Oliveira CR, Bernardo WM, Nunes VM. Benefit of general anesthesia monitored by bispectral index compared with monitoring guided only by clinical parameters. Systematic review and meta-analysis. Brazilian journal of anesthesiology (Elsevier). 2017 Jan-Feb:67(1):72-84. doi: 10.1016/j.bjane.2015.09.001. Epub 2016 Apr 14     [PubMed PMID: 28017174]

Level 1 (high-level) evidence

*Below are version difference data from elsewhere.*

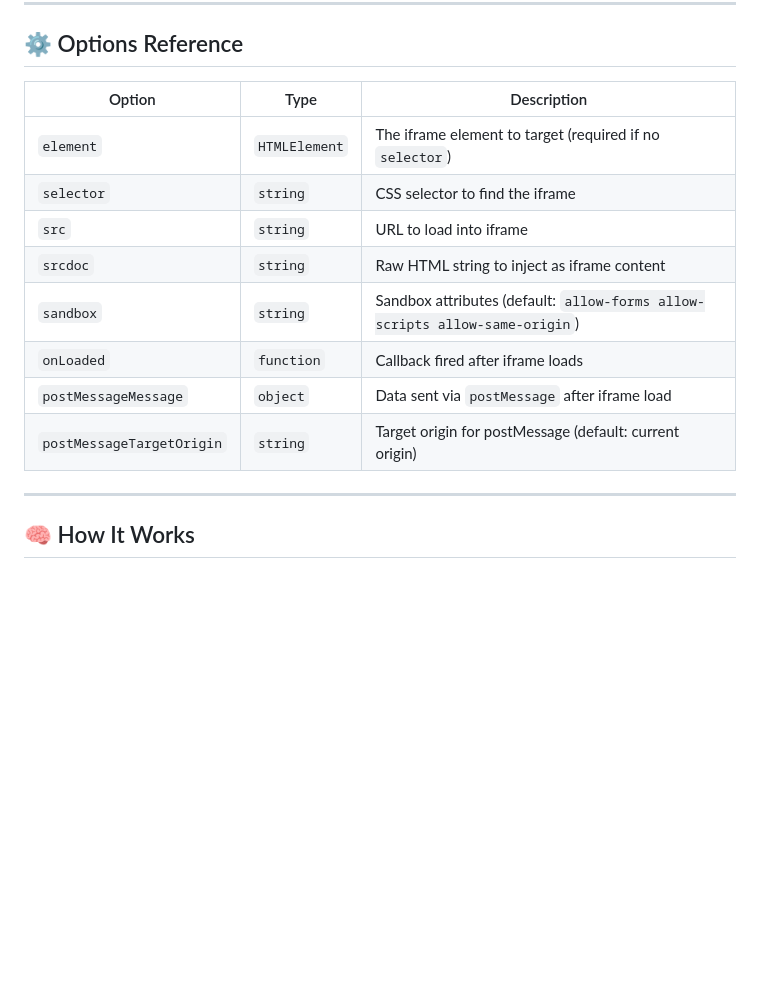
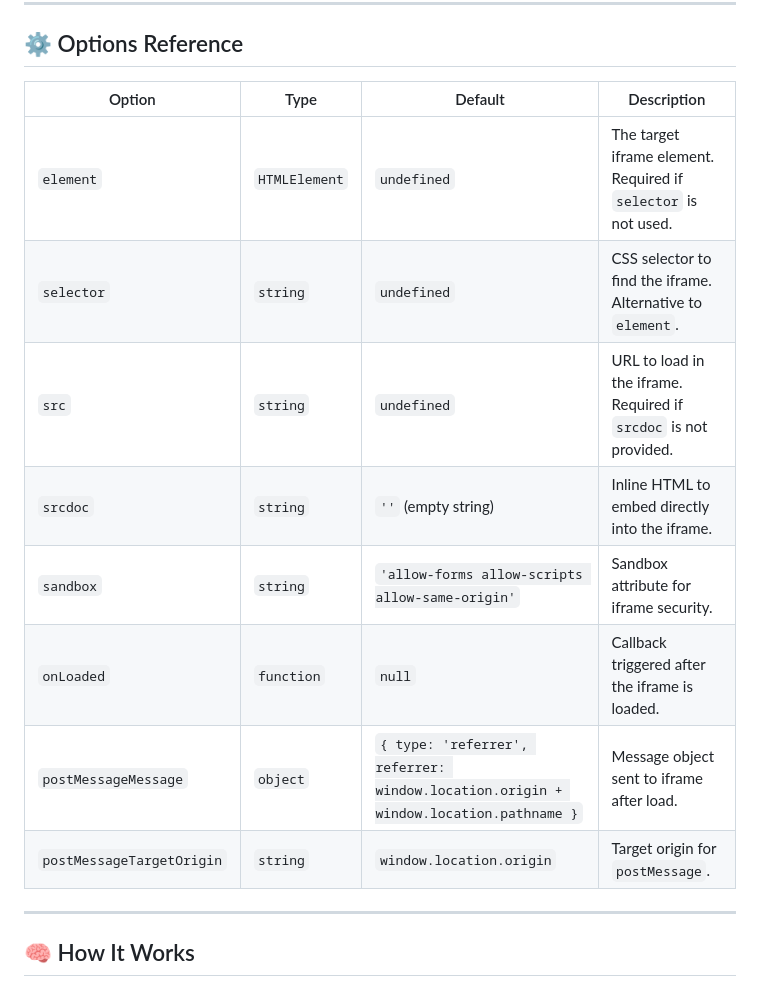
Before and after one commit to w3labkr/js-post-iframe, a Markdown page: README.md, the part around the change. GitHub-like rendering; blank space fills up the shorter version.

```diff
--- a/README.md
+++ b/README.md
@@ -179,16 +179,16 @@ window.addEventListener('message', function(event) {
 
 ## ⚙️ Options Reference
 
-| Option                    | Type         | Description |
-|---------------------------|--------------|-------------|
-| `element`                 | `HTMLElement`| The iframe element to target (required if no `selector`) |
-| `selector`                | `string`     | CSS selector to find the iframe |
-| `src`                     | `string`     | URL to load into iframe |
-| `srcdoc`                  | `string`     | Raw HTML string to inject as iframe content |
-| `sandbox`                 | `string`     | Sandbox attributes (default: `allow-forms allow-scripts allow-same-origin`) |
-| `onLoaded`                | `function`   | Callback fired after iframe loads |
-| `postMessageMessage`      | `object`     | Data sent via `postMessage` after iframe load |
-| `postMessageTargetOrigin`| `string`     | Target origin for postMessage (default: current origin) |
+| Option                     | Type         | Default                                                                 | Description |
+|----------------------------|--------------|-------------------------------------------------------------------------|-------------|
+| `element`                  | `HTMLElement`| `undefined`                                                              | The target iframe element. Required if `selector` is not used. |
+| `selector`                 | `string`     | `undefined`                                                              | CSS selector to find the iframe. Alternative to `element`. |
+| `src`                      | `string`     | `undefined`                                                              | URL to load in the iframe. Required if `srcdoc` is not provided. |
+| `srcdoc`                   | `string`     | `''` (empty string)                                                      | Inline HTML to embed directly into the iframe. |
+| `sandbox`                  | `string`     | `'allow-forms allow-scripts allow-same-origin'`                         | Sandbox attribute for iframe security. |
+| `onLoaded`                 | `function`   | `null`                                                                   | Callback triggered after the iframe is loaded. |
+| `postMessageMessage`       | `object`     | `{ type: 'referrer', referrer: window.location.origin + window.location.pathname }` | Message object sent to iframe after load. |
+| `postMessageTargetOrigin`  | `string`     | `window.location.origin`                                                | Target origin for `postMessage`. |
 
 ---
 
```
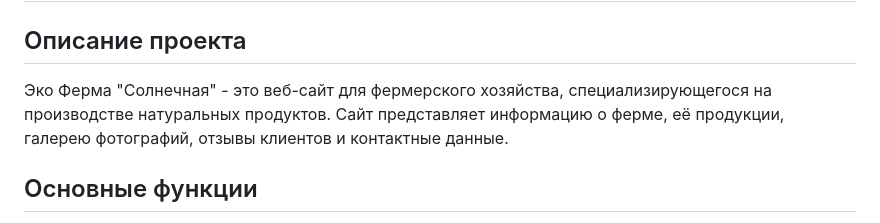
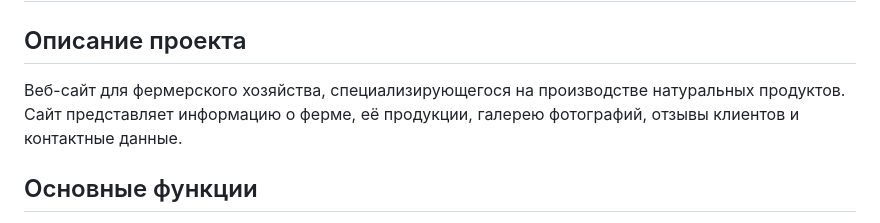
Before and after one commit to GenyaElamkov/FarmLanding, a Markdown page: README.md, the part around the change. Rendered like a GitHub page.

Commit message:
Del name in readme file

```diff
--- a/README.md
+++ b/README.md
@@ -2,7 +2,7 @@
 
 ## Описание проекта
 
-Эко Ферма "Солнечная" - это веб-сайт для фермерского хозяйства, специализирующегося на производстве натуральных продуктов. Сайт представляет информацию о ферме, её продукции, галерею фотографий, отзывы клиентов и контактные данные.
+Веб-сайт для фермерского хозяйства, специализирующегося на производстве натуральных продуктов. Сайт представляет информацию о ферме, её продукции, галерею фотографий, отзывы клиентов и контактные данные.
 
 ## Основные функции
 
```
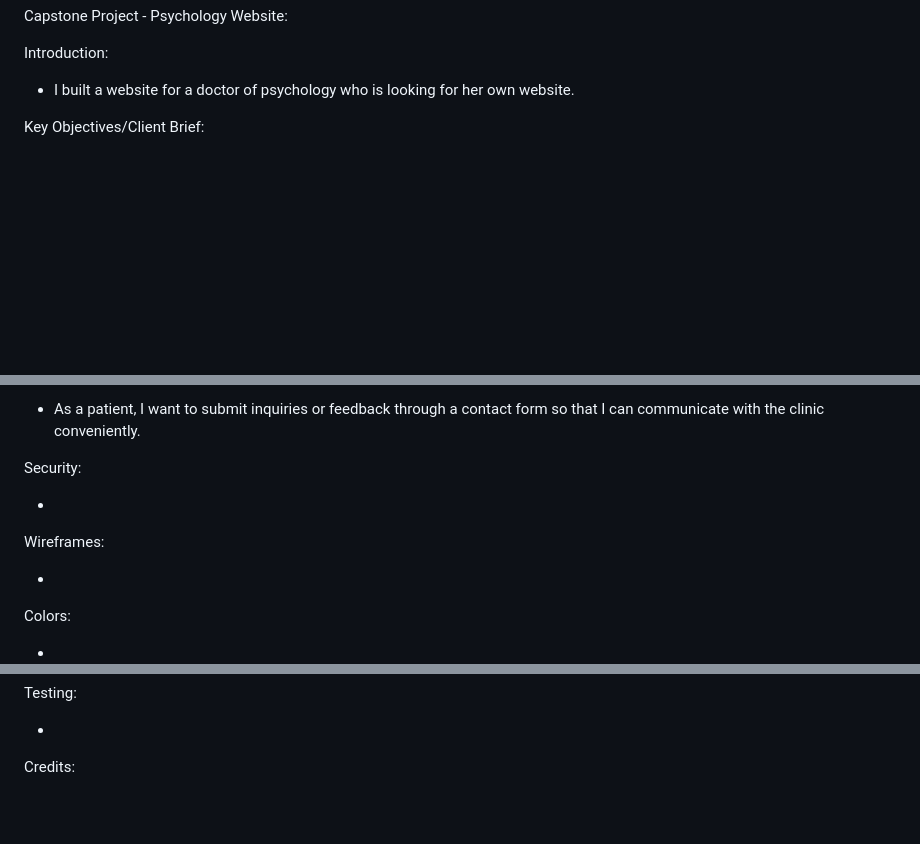
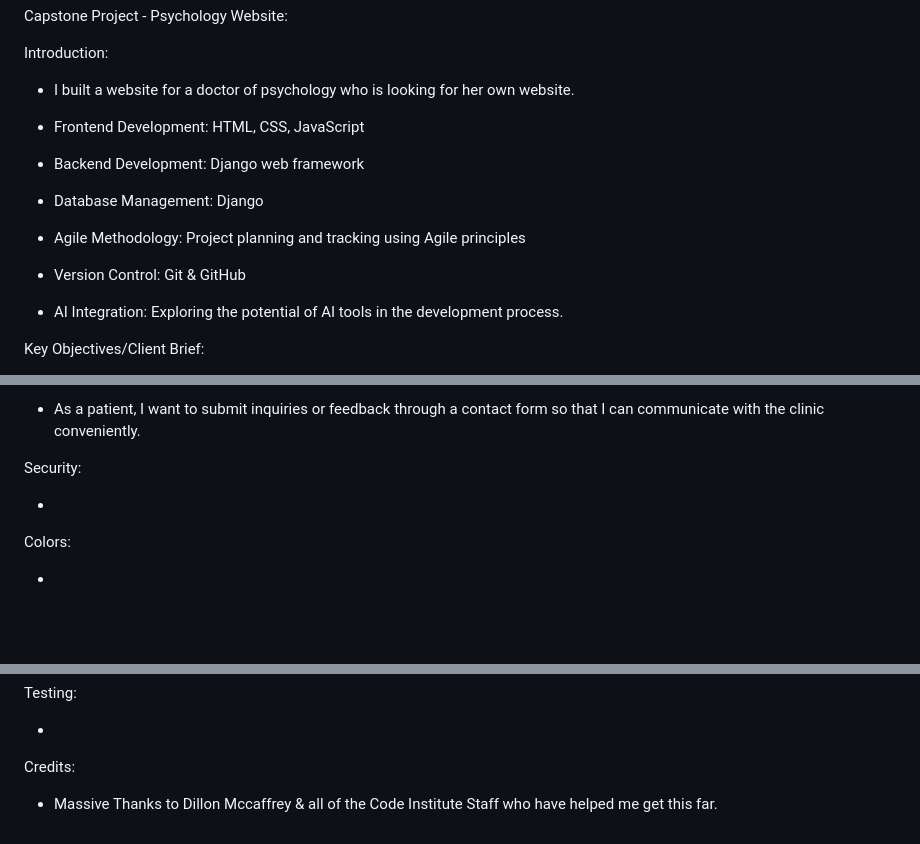
Before and after one commit to BenWilliams89/Psychology-Website, a Markdown page: README.md, 3 parts joined by grey strips. GitHub-like rendering; blank space fills up the shorter version.

Commit message:
Add introduction overview to ReadMe

```diff
--- a/README.md
+++ b/README.md
@@ -3,6 +3,13 @@ Capstone Project - Psychology Website:
 Introduction:
 
 - I built a website for a doctor of psychology who is looking for her own website.
+
+- Frontend Development: HTML, CSS, JavaScript
+- Backend Development: Django web framework
+- Database Management: Django
+- Agile Methodology: Project planning and tracking using Agile principles
+- Version Control: Git & GitHub
+- AI Integration: Exploring the potential of AI tools in the development process.
 
 Key Objectives/Client Brief:
 
@@ -91,9 +98,6 @@ Security:
 
 -
 
-Wireframes:
-
--
 
 Colors:
 
@@ -116,3 +120,5 @@ Testing:
 -
 
 Credits:
+
+- Massive Thanks to Dillon Mccaffrey & all of the Code Institute Staff who have helped me get this far.
```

Gan TJ, Glass PS, Windsor A, Payne F, Rosow C, Sebel P, Manberg P. Bispectral index monitoring allows faster emergence and improved recovery from propofol, alfentanil, and nitrous oxide anesthesia. BIS Utility Study Group. Anesthesiology. 1997 Oct:87(4):808-15     [PubMed PMID: 9357882]

Level 1 (high-level) evidence


Bard JW. The BIS monitor: a review and technology assessment. AANA journal. 2001 Dec:69(6):477-83     [PubMed PMID: 11837151]